If a line of the records contains the word "hline", list it.

....

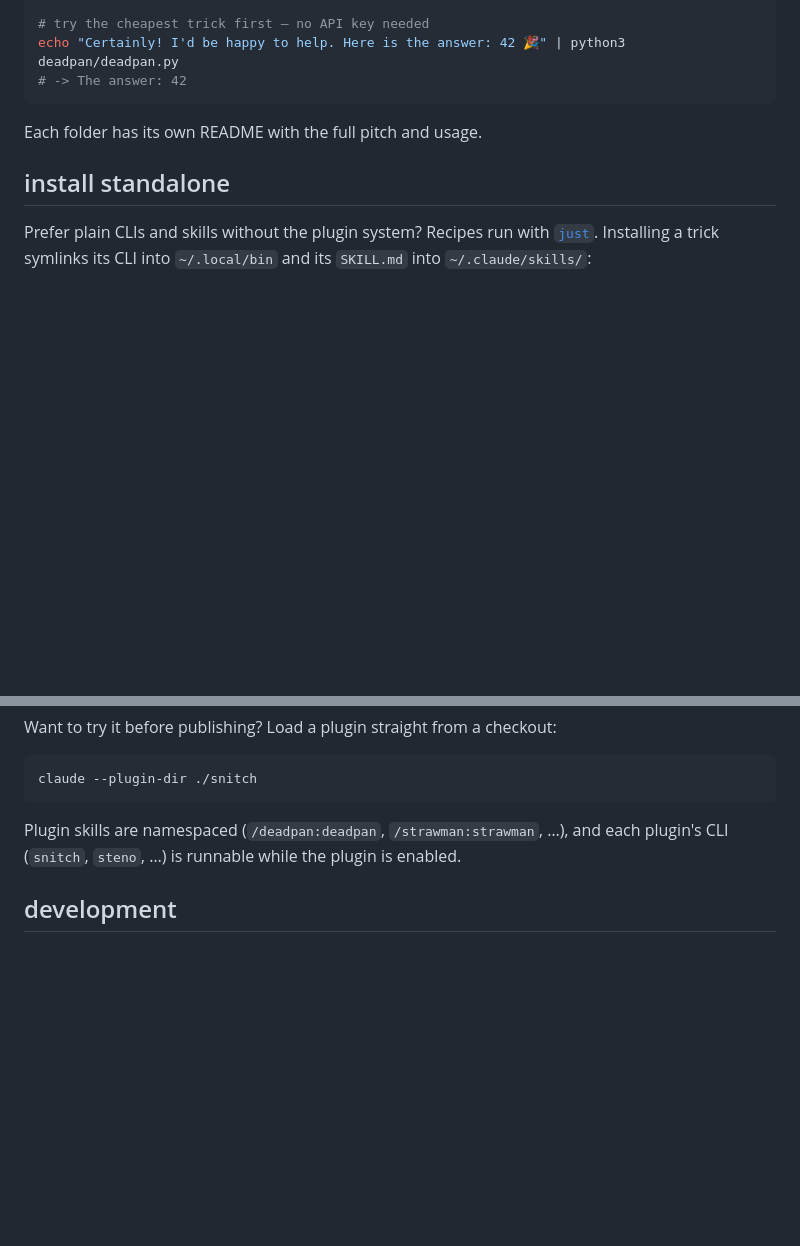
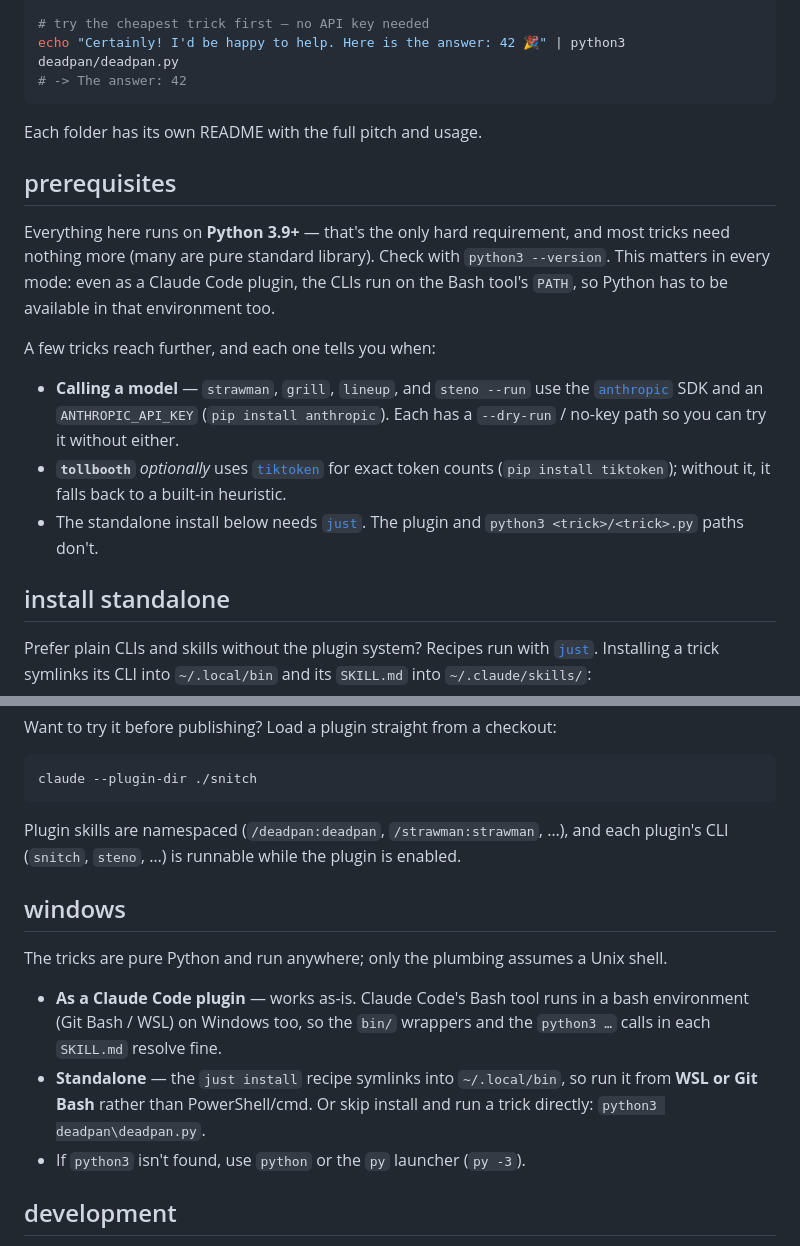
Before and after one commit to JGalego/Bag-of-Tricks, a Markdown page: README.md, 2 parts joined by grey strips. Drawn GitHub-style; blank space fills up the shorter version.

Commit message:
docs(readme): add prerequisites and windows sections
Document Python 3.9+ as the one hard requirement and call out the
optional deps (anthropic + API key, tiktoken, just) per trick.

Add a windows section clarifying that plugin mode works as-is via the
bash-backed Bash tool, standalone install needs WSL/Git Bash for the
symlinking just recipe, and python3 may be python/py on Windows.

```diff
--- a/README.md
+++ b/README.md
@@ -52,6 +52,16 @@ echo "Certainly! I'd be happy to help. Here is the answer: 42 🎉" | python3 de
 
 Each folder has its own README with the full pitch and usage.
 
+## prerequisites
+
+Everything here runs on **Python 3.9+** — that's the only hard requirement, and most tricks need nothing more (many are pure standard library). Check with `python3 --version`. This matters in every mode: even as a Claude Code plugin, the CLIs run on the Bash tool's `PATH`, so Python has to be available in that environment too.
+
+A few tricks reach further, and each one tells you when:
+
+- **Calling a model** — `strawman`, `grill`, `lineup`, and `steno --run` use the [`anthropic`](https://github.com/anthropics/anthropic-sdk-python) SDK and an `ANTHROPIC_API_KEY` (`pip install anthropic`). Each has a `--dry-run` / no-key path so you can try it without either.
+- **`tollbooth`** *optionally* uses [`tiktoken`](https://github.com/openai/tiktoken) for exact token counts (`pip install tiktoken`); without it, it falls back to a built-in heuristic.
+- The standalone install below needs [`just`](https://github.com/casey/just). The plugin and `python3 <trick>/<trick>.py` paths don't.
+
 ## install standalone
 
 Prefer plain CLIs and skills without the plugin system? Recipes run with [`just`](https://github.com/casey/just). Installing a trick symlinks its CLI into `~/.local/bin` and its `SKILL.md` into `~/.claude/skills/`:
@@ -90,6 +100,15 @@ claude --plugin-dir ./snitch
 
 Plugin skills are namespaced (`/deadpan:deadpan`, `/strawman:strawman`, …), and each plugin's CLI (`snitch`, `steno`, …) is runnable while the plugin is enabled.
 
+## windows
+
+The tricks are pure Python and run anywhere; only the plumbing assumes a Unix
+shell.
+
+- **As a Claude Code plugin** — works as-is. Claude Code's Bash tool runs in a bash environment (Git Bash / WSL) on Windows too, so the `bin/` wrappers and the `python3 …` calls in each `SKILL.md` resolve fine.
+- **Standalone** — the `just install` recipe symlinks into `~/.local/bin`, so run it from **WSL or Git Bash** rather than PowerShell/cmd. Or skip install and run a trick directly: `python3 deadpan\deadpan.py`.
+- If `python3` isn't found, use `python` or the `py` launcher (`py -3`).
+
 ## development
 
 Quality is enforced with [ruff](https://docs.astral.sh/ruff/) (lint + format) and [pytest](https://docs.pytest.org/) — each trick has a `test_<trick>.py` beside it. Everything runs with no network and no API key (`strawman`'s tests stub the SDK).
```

....

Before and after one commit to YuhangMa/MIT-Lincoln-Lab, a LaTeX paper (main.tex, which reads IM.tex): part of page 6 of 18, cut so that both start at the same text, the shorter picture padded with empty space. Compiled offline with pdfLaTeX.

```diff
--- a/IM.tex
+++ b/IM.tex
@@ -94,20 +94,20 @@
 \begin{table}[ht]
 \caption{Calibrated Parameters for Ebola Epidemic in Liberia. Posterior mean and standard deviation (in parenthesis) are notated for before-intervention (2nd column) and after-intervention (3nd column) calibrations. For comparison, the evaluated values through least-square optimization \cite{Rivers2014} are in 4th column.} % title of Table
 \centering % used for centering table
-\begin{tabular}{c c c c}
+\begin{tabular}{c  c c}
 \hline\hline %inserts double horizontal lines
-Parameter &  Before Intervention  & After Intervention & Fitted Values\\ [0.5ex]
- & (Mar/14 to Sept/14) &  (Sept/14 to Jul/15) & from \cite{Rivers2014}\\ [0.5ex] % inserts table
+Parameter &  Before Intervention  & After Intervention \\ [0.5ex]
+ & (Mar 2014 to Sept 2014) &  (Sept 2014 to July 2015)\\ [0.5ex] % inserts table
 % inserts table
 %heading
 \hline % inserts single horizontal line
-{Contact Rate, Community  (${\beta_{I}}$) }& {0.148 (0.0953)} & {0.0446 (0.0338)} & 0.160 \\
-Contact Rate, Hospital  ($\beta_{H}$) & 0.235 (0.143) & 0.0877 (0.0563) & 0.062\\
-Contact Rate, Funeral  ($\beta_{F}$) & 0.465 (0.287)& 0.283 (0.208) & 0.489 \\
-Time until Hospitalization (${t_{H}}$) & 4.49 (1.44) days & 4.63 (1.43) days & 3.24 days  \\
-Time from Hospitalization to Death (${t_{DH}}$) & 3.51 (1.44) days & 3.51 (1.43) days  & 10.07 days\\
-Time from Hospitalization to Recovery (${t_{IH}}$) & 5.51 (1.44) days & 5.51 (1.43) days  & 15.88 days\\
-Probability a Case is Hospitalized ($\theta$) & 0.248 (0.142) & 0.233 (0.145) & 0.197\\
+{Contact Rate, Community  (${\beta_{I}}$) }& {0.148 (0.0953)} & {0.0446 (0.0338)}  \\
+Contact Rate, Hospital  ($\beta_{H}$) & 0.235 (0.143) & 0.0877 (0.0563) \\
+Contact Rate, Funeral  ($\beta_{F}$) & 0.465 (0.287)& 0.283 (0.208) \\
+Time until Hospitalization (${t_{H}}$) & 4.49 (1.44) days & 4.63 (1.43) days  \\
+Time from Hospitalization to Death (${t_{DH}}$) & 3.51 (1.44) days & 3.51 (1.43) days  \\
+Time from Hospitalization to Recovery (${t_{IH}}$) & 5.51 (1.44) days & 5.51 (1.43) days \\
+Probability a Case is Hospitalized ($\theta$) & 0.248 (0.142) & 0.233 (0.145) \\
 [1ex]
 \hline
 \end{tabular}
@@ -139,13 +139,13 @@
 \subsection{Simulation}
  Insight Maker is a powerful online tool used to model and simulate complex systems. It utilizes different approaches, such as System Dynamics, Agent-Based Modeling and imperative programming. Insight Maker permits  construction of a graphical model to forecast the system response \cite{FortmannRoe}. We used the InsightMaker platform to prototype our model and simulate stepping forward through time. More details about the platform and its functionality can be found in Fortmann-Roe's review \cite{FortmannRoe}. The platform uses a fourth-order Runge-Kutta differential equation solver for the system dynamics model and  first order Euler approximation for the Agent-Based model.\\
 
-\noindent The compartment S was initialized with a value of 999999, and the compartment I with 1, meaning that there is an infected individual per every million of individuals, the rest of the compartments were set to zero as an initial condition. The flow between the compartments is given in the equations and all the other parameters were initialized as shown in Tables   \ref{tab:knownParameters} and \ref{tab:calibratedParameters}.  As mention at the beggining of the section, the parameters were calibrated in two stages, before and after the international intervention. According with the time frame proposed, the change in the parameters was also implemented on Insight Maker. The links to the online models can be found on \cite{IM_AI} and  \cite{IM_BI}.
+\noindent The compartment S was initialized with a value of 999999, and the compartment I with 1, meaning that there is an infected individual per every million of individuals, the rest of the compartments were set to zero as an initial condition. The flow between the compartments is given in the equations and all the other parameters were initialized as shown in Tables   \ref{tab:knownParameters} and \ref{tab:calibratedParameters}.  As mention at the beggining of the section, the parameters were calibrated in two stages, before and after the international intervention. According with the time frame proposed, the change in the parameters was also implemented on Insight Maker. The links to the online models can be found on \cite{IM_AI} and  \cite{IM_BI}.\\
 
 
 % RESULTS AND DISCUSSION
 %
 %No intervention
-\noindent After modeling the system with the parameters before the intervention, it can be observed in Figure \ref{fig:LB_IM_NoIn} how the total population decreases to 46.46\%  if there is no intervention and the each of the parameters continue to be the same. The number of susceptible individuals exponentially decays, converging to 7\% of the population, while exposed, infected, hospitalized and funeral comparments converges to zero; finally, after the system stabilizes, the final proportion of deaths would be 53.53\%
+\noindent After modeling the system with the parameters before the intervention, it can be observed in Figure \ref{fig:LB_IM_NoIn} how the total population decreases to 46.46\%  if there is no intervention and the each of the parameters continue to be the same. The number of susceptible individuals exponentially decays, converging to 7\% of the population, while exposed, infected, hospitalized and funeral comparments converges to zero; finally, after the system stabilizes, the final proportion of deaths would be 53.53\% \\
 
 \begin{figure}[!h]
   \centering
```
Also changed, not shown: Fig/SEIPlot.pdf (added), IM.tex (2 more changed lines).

....

**Solution for this problem**
 \hline\hline %inserts double horizontal lines
 \hline % inserts single horizontal line
 \hline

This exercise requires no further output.